- [EXERCISE PROMPT]: Gather each line of the records where "empty" appears.
════════
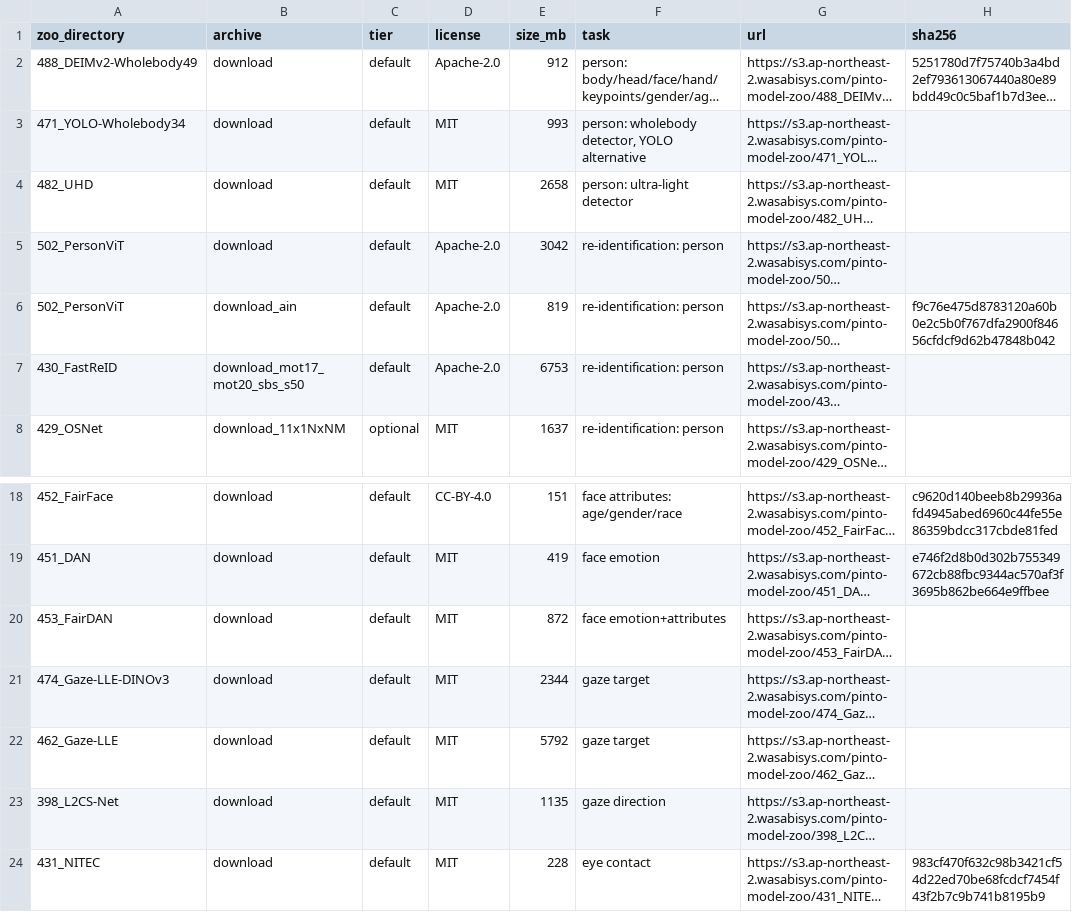
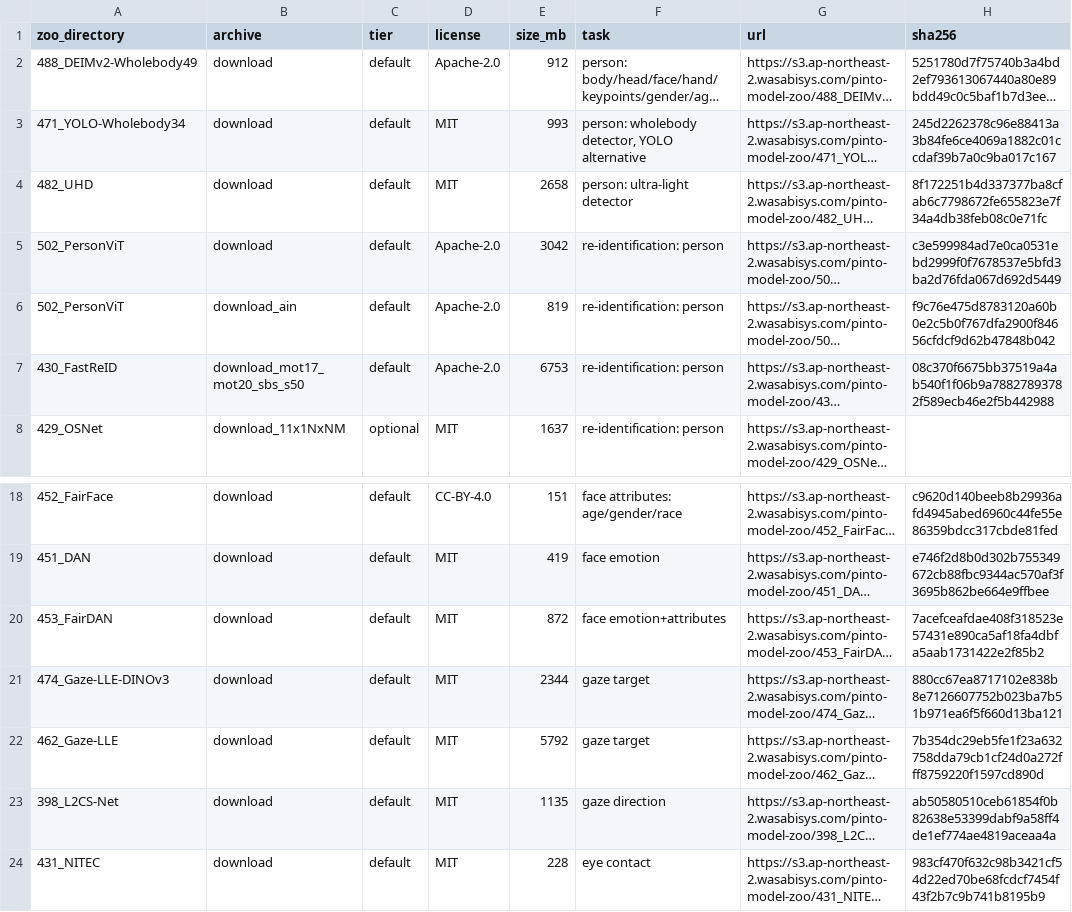
Before and after one commit to PyLoT-Robotics/pinto_model_zoo_ros2, a TSV file: models/catalog.tsv, drawn as a sheet; only a part is shown, gaps mark what is left out; long unchanged cells end in …; the diff covers the shown part only; the diff names each change by its address in the sheet, - before the commit and + after, or states it on an @@ line.

```diff
--- a/models/catalog.tsv
+++ b/models/catalog.tsv
-H3 (sha256): (empty)
+H3 (sha256): 245d2262378c96e88413a3b84fe6ce4069a1882c01ccdaf39b7a0c9ba017c167
-H4 (sha256): (empty)
+H4 (sha256): 8f172251b4d337377ba8cfab6c7798672fe655823e7f34a4db38feb08c0e71fc
-H5 (sha256): (empty)
+H5 (sha256): c3e599984ad7e0ca0531ebd2999f0f7678537e5bfd3ba2d76fda067d692d5449
-H7 (sha256): (empty)
+H7 (sha256): 08c370f6675bb37519a4ab540f1f06b9a78827893782f589ecb46e2f5b442988
-H20 (sha256): (empty)
+H20 (sha256): 7acefceafdae408f318523e57431e890ca5af18fa4dbfa5aab1731422e2f85b2
-H21 (sha256): (empty)
+H21 (sha256): 880cc67ea8717102e838b8e7126607752b023ba7b51b971ea6f5f660d13ba121
-H22 (sha256): (empty)
+H22 (sha256): 7b354dc29eb5fe1f23a632758dda79cb1cf24d0a272fff8759220f1597cd890d
-H23 (sha256): (empty)
+H23 (sha256): ab50580510ceb61854f0b82638e53399dabf9a58ff4de1ef774ae4819aceaa4a
```
Also changed, not shown: 13 edited cells elsewhere in this file.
════════
- [ANSWER AREA]:
-H3 (sha256): (empty)
-H4 (sha256): (empty)
-H5 (sha256): (empty)
-H7 (sha256): (empty)
-H20 (sha256): (empty)
-H21 (sha256): (empty)
-H22 (sha256): (empty)
-H23 (sha256): (empty)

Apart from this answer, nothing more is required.